  1. All I want to do is change the font size of my store name. I have tried to change it on line 53…but I am doing something wrong. Can you please help me with this little fix? I would be so grateful!

    • Hi Tracie! Changing font size can be a bit tricky on Storenvy. For every piece of text you want to change, you need to know the code that applies to it.

      For example,
      #product_info {
      font-size: 1.5em;
      }
      Would change the size of your product’s information section. Trying to change all the font sizes at once by using, say,
      body {
      font-size:1.5em;
      }
      doesn’t seem to work too well, and can make some things react strangely.

      Sorry I don’t have a more concise answer to give you, but it really is a bit of a hassle to change font sizes on SE!

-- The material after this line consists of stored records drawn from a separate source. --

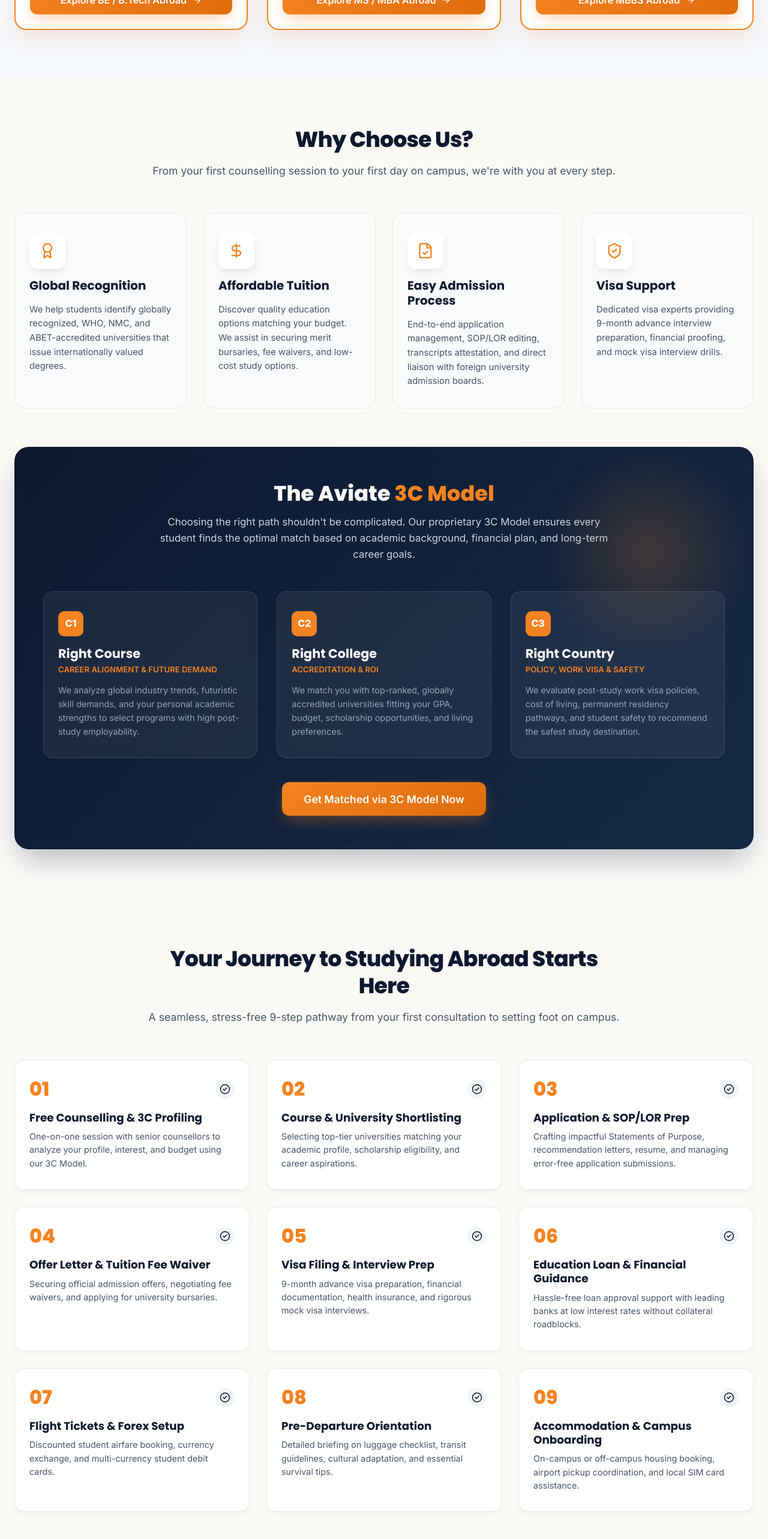
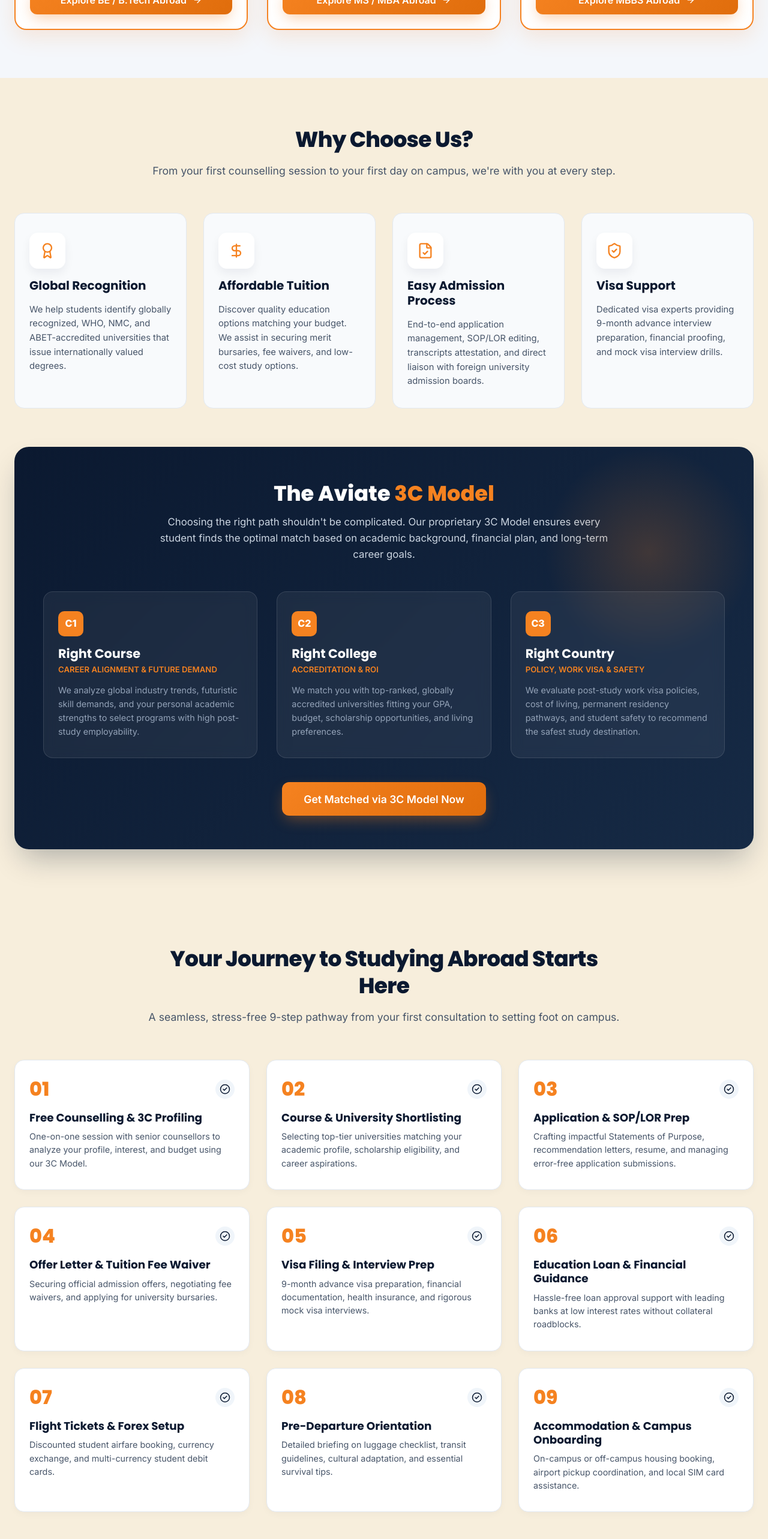
Before and after one commit to saicharishmajoga/aviate-overseas-website, a React (Vite) app: page / in a window 1280 px wide. Shown: the part 2440-5006 px from the top of the page at 60% size. Built offline with nearby package versions, Linux system fonts and the light colour scheme.

Commit message:
Update section background colors to custom palette with seamless edge blending

```diff
--- a/src/components/AboutSection.jsx
+++ b/src/components/AboutSection.jsx
@@ -4,7 +4,7 @@ import { COMPANY_INFO, CORE_VALUES } from '../data/consultancyData';
 
 export default function AboutSection({ onOpenCounselling }) {
   return (
-    <section id="about-us" className="section-padding" style={{ backgroundColor: '#FDF8F6' }}>
+    <section id="about-us" className="section-padding" style={{ backgroundColor: '#F8E4E1' }}>
       <div className="container">
 
         <div style={{
--- a/src/components/ContactSection.jsx
+++ b/src/components/ContactSection.jsx
@@ -4,7 +4,7 @@ import { COMPANY_INFO } from '../data/consultancyData';
 
 export default function ContactSection() {
   return (
-    <section id="contact" className="section-padding" style={{ backgroundColor: '#FDF8F6' }}>
+    <section id="contact" className="section-padding" style={{ backgroundColor: '#F8E4E1' }}>
       <div className="container">
 
         {/* Section Header */}
--- a/src/components/Footer.jsx
+++ b/src/components/Footer.jsx
@@ -11,7 +11,7 @@ export default function Footer() {
   };
 
   return (
-    <footer style={{ position: 'relative', backgroundColor: '#FDF8F6', paddingTop: '0' }}>
+    <footer style={{ position: 'relative', backgroundColor: '#F8E4E1', paddingTop: '0' }}>
 
       {/* Smooth Wide Curved Top Boundary (Right Curve Reaching Map Container) */}
       <div style={{ position: 'relative', width: '100%', overflow: 'hidden', lineHeight: 0, zIndex: 2, marginTop: '-4.5rem', marginBottom: '-1px' }}>
--- a/src/components/JourneyProcess.jsx
+++ b/src/components/JourneyProcess.jsx
@@ -4,7 +4,7 @@ import { PROCESS_STEPS } from '../data/consultancyData';
 
 export default function JourneyProcess({ onOpenCounselling }) {
   return (
-    <section className="section-padding" style={{ backgroundColor: '#FAF9F6' }}>
+    <section className="section-padding" style={{ backgroundColor: '#F7EEDC' }}>
       <div className="container">
 
         {/* Section Header */}
--- a/src/components/LeadFormSection.jsx
+++ b/src/components/LeadFormSection.jsx
@@ -37,7 +37,7 @@ export default function LeadFormSection() {
   };
 
   return (
-    <section id="contact-form" className="section-padding" style={{ backgroundColor: '#FDF8F6' }}>
+    <section id="contact-form" className="section-padding" style={{ backgroundColor: '#F8E4E1' }}>
       <div className="container">
 
         <div style={{
--- a/src/components/Testimonials.jsx
+++ b/src/components/Testimonials.jsx
@@ -4,7 +4,7 @@ import { REAL_TESTIMONIALS } from '../data/consultancyData';
 
 export default function Testimonials() {
   return (
-    <section className="section-padding" style={{ backgroundColor: '#FCFBF9' }}>
+    <section className="section-padding" style={{ backgroundColor: '#F3E8DA' }}>
       <div className="container">
 
         {/* Section Header */}
--- a/src/components/UniversitiesSection.jsx
+++ b/src/components/UniversitiesSection.jsx
@@ -13,7 +13,7 @@ export default function UniversitiesSection({ onOpenCounselling }) {
   );
 
   return (
-    <section id="universities" className="section-padding" style={{ backgroundColor: '#FAFAF8' }}>
+    <section id="universities" className="section-padding" style={{ backgroundColor: '#EAF2E2' }}>
       <div className="container">
 
         {/* Section Header */}
--- a/src/components/WhyChooseUs.jsx
+++ b/src/components/WhyChooseUs.jsx
@@ -27,7 +27,7 @@ export default function WhyChooseUs({ onOpenCounselling }) {
   ];
 
   return (
-    <section id="why-us" className="section-padding" style={{ backgroundColor: '#FAF9F6' }}>
+    <section id="why-us" className="section-padding" style={{ backgroundColor: '#F7EEDC' }}>
       <div className="container">
 
         {/* Section Header */}
```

    • Hi Johnna, sorry to hear you’re having trouble. What is it you want the transparent background on? I can’t really help without knowing that, though I’ve addressed different variations in several prior comments. If you want everything but product descriptions to be transparent, try this:
      #container, #content, #header, #footer {
      background:none;
      }
      Or try looking at some of responses for others that have asked. Here’s one or, maybe this.

  2. This is probably a silly question but I am working on my product descriptions and when i go to write another paragraph it looks fine while editing but when i click publish and it all looks condensed . Like i spaced it out while editing but it doesn’t show up! Do i have to use html code or something for the spacing to show up in my site?

  3. I love your blog.. very nice colors & theme. Did you create this website yourself or did you hire someone to do it for you?
    Plz answer back as I’m looking to create my own blog and would like
    to find out where u got this from. thank you

    • Hi Garry, Thank you! I did not code the frame for this site myself, but I have done the colors and edited the appearance as much as possible. The WordPress Theme I started with is Oxygen, so please feel free to utilize it!

  4. I’m trying to make my shop transparent and when I hit save it says “Number of products per page could not be saved” I’ve tried it a bunch of times and it won’t change. Any help?

  5. Hi, I am starting up a Storenvy shop your tutorial has been a great help so far! Just one trouble I’ve faced – using your code I have managed to make the background of the middle content of my shop transparent, but is there any way to only make the background behind a banner picture transparent while keeping the background on other portions intact? I have used a transparent banner for my site and I would like it to show through in my shop. Thanks in advance!

    • Hi Azelia! Good question. To do what you’re asking you’ll need to make #container transparent, and leave #content as white.

      So instead of:
      #container, #content{
      background: none;
      }

      You’ll have:
      #container{
      background: none;
      }

      and leave the #content tag alone… or add:
      #content{
      background: [YOUR HEX OR RGBA VALUE HERE];
      }

      Hope that helps!

Comments are closed.